BURGLARS ENTER MILTON STORE. Milton, Nov. 5 – Burglars broke into a store here early yesterday and also across the river in Lebanon, Me., and then staged a party with part of the loot. At the store of Nick Sarkes, on Main street here, $90 worth of cigarettes and $10 in cash was taken after the burglars broke in a window and released the door catch. Going into Maine, they removed four cases of beer from the Tanner store, then sat on the steps and drank part of the beer and smoked some of the stolen cigarettes. The break here is being investigated by Chief Fred Downs and Deputy Sheriff Stanley Turner, and in Lebanon Deputy Sheriff H.S. Hall is being assisted by Deputy Tanner (Portsmouth Herald, November 5, 1936).

Fred (Ina) Downs appeared in the Rochester directory of 1938, as proprietor of Ike & Ine’s Tea Room, with his house on the Milton Road, R.D. #3.

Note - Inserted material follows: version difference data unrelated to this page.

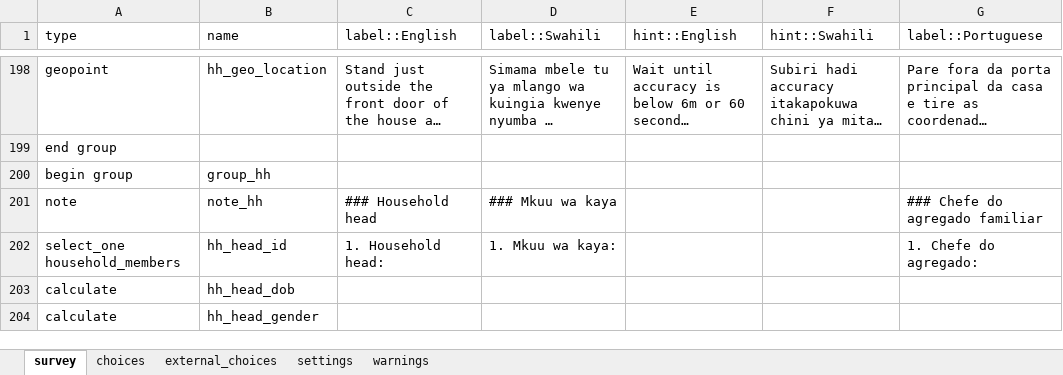
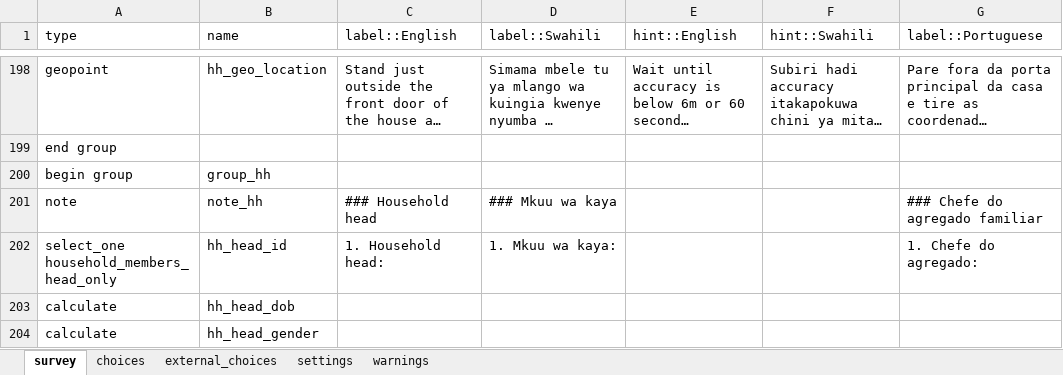
Before and after one commit to linl33/bohemia, an Excel workbook: forms/smallcensusa/smallcensusa.xlsx, sheet survey, drawn as a sheet; only a part is shown, gaps mark what is left out; long unchanged cells end in …; values as stored, in another font and other column widths than the file's, no cell formats; charts and pictures and conditional formats not drawn; the diff covers the shown part only; the diff names each change by its address in the sheet, - before the commit and + after, or states it on an @@ line.

```diff
--- a/forms/smallcensusa/smallcensusa.xlsx (sheet survey)
+++ b/forms/smallcensusa/smallcensusa.xlsx (sheet survey)
-A202 (type): select_one household_members
+A202 (type): select_one household_members_head_only
```
Also changed, not shown: 3 added rows, 1 removed row, 2 moved rows and 8 edited cells elsewhere in this sheet, sheet choices, sheet settings, cell formats, 4 other files.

Fred Downs, a restaurant proprietor, aged fifty-nine years (b. NH), headed a Rochester (“East Rochester”) household at the time of the Sixteenth (1940) Federal Census. His household included his wife (of thirteen years), Ina A. Downs, a restaurant proprietor, aged forty-four years (b. VT),and his helper, Rose Davis, a restaurant kitchen worker, aged fifty years (b. NH). Fred Downs rented their house on the Milton Road. Fred and Ina A. Downs had resided in Milton in 1935, and Rose Davis had resided in Acton, ME, in 1935.

Fred Downs of Milton Road, Rochester, NH, registered for the WW II military draft in Rochester, NH, April 27, 1942. He was employed at Ike ‘n’ Ine’s Restaurant, aged sixty years (b. December 9, 1880). His nearest relative was his wife, Ina Downs, of R.F.D. #2, Rochester, NH. He was 5′ 9″ tall, weighed 190 pounds, with gray eyes, and white hair.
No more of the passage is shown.